• _Exercise brief_
Would you set down the whole listing again exactly as it appears?

• _Data extract_
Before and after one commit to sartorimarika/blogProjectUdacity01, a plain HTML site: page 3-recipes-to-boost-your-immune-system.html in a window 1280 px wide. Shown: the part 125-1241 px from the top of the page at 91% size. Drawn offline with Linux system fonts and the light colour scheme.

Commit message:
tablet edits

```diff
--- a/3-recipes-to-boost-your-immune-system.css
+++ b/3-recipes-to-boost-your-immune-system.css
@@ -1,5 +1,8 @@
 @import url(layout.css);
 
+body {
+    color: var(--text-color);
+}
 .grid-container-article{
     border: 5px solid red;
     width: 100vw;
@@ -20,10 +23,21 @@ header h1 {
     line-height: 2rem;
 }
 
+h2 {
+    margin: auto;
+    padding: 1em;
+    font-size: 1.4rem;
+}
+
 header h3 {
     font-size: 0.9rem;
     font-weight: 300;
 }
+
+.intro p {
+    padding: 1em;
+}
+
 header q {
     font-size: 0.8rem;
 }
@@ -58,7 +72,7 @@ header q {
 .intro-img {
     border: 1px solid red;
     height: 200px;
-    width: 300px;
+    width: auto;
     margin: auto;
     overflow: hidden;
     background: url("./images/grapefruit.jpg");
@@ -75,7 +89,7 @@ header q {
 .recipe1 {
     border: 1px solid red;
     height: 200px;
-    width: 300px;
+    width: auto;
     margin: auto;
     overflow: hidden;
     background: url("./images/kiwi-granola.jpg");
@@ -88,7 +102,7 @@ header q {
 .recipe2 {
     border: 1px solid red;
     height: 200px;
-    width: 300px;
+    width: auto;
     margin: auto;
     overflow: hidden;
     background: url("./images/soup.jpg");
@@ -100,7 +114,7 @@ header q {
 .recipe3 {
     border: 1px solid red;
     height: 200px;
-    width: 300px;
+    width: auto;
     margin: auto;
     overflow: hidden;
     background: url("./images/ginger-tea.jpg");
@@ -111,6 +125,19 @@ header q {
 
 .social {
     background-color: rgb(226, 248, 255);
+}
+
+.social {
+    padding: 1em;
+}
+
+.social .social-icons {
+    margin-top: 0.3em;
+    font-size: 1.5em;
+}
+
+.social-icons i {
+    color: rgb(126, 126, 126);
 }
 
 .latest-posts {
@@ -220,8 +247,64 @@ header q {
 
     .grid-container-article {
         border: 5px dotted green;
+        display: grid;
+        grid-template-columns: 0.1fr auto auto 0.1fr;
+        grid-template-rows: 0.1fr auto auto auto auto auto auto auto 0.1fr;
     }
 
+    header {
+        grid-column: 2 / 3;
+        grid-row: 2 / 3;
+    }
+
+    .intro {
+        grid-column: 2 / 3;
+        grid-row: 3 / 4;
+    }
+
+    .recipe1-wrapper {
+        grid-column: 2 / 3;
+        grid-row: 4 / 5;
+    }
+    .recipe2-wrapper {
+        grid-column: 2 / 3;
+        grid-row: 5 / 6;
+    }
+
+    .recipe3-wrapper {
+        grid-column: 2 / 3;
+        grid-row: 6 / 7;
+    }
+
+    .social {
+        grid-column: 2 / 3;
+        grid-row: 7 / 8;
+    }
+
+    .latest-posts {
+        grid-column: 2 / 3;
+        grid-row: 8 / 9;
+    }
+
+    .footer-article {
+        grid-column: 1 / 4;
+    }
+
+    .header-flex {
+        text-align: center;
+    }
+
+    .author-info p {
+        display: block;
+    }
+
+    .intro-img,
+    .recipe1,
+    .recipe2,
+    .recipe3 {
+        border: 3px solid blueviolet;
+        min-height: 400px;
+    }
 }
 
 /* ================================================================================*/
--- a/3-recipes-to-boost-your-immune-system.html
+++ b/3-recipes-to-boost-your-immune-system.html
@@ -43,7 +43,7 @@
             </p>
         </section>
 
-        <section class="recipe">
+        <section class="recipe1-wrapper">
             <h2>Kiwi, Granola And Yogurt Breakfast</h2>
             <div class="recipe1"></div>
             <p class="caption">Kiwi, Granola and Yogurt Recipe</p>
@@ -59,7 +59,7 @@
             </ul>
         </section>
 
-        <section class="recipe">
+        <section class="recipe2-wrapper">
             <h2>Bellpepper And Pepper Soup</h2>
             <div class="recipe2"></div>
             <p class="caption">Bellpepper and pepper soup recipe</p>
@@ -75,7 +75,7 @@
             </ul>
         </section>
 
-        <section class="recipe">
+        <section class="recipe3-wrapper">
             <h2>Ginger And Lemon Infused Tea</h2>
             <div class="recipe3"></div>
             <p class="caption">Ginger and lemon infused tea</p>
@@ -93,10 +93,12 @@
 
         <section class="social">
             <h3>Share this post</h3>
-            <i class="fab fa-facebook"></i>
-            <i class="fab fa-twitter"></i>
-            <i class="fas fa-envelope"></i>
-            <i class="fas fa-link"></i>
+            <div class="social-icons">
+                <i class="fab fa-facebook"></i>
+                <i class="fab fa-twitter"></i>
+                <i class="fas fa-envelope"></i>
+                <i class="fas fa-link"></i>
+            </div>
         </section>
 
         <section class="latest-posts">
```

• _Solution for this task_
Before and after one commit to sartorimarika/blogProjectUdacity01, a plain HTML site: page 3-recipes-to-boost-your-immune-system.html in a window 1280 px wide. Shown: the part 125-1241 px from the top of the page at 91% size. Drawn offline with Linux system fonts and the light colour scheme.

Commit message:
tablet edits

```diff
--- a/3-recipes-to-boost-your-immune-system.css
+++ b/3-recipes-to-boost-your-immune-system.css
@@ -1,5 +1,8 @@
 @import url(layout.css);
 
+body {
+    color: var(--text-color);
+}
 .grid-container-article{
     border: 5px solid red;
     width: 100vw;
@@ -20,10 +23,21 @@ header h1 {
     line-height: 2rem;
 }
 
+h2 {
+    margin: auto;
+    padding: 1em;
+    font-size: 1.4rem;
+}
+
 header h3 {
     font-size: 0.9rem;
     font-weight: 300;
 }
+
+.intro p {
+    padding: 1em;
+}
+
 header q {
     font-size: 0.8rem;
 }
@@ -58,7 +72,7 @@ header q {
 .intro-img {
     border: 1px solid red;
     height: 200px;
-    width: 300px;
+    width: auto;
     margin: auto;
     overflow: hidden;
     background: url("./images/grapefruit.jpg");
@@ -75,7 +89,7 @@ header q {
 .recipe1 {
     border: 1px solid red;
     height: 200px;
-    width: 300px;
+    width: auto;
     margin: auto;
     overflow: hidden;
     background: url("./images/kiwi-granola.jpg");
@@ -88,7 +102,7 @@ header q {
 .recipe2 {
     border: 1px solid red;
     height: 200px;
-    width: 300px;
+    width: auto;
     margin: auto;
     overflow: hidden;
     background: url("./images/soup.jpg");
@@ -100,7 +114,7 @@ header q {
 .recipe3 {
     border: 1px solid red;
     height: 200px;
-    width: 300px;
+    width: auto;
     margin: auto;
     overflow: hidden;
     background: url("./images/ginger-tea.jpg");
@@ -111,6 +125,19 @@ header q {
 
 .social {
     background-color: rgb(226, 248, 255);
+}
+
+.social {
+    padding: 1em;
+}
+
+.social .social-icons {
+    margin-top: 0.3em;
+    font-size: 1.5em;
+}
+
+.social-icons i {
+    color: rgb(126, 126, 126);
 }
 
 .latest-posts {
@@ -220,8 +247,64 @@ header q {
 
     .grid-container-article {
         border: 5px dotted green;
+        display: grid;
+        grid-template-columns: 0.1fr auto auto 0.1fr;
+        grid-template-rows: 0.1fr auto auto auto auto auto auto auto 0.1fr;
     }
 
+    header {
+        grid-column: 2 / 3;
+        grid-row: 2 / 3;
+    }
+
+    .intro {
+        grid-column: 2 / 3;
+        grid-row: 3 / 4;
+    }
+
+    .recipe1-wrapper {
+        grid-column: 2 / 3;
+        grid-row: 4 / 5;
+    }
+    .recipe2-wrapper {
+        grid-column: 2 / 3;
+        grid-row: 5 / 6;
+    }
+
+    .recipe3-wrapper {
+        grid-column: 2 / 3;
+        grid-row: 6 / 7;
+    }
+
+    .social {
+        grid-column: 2 / 3;
+        grid-row: 7 / 8;
+    }
+
+    .latest-posts {
+        grid-column: 2 / 3;
+        grid-row: 8 / 9;
+    }
+
+    .footer-article {
+        grid-column: 1 / 4;
+    }
+
+    .header-flex {
+        text-align: center;
+    }
+
+    .author-info p {
+        display: block;
+    }
+
+    .intro-img,
+    .recipe1,
+    .recipe2,
+    .recipe3 {
+        border: 3px solid blueviolet;
+        min-height: 400px;
+    }
 }
 
 /* ================================================================================*/
--- a/3-recipes-to-boost-your-immune-system.html
+++ b/3-recipes-to-boost-your-immune-system.html
@@ -43,7 +43,7 @@
             </p>
         </section>
 
-        <section class="recipe">
+        <section class="recipe1-wrapper">
             <h2>Kiwi, Granola And Yogurt Breakfast</h2>
             <div class="recipe1"></div>
             <p class="caption">Kiwi, Granola and Yogurt Recipe</p>
@@ -59,7 +59,7 @@
             </ul>
         </section>
 
-        <section class="recipe">
+        <section class="recipe2-wrapper">
             <h2>Bellpepper And Pepper Soup</h2>
             <div class="recipe2"></div>
             <p class="caption">Bellpepper and pepper soup recipe</p>
@@ -75,7 +75,7 @@
             </ul>
         </section>
 
-        <section class="recipe">
+        <section class="recipe3-wrapper">
             <h2>Ginger And Lemon Infused Tea</h2>
             <div class="recipe3"></div>
             <p class="caption">Ginger and lemon infused tea</p>
@@ -93,10 +93,12 @@
 
         <section class="social">
             <h3>Share this post</h3>
-            <i class="fab fa-facebook"></i>
-            <i class="fab fa-twitter"></i>
-            <i class="fas fa-envelope"></i>
-            <i class="fas fa-link"></i>
+            <div class="social-icons">
+                <i class="fab fa-facebook"></i>
+                <i class="fab fa-twitter"></i>
+                <i class="fas fa-envelope"></i>
+                <i class="fas fa-link"></i>
+            </div>
         </section>
 
         <section class="latest-posts">
```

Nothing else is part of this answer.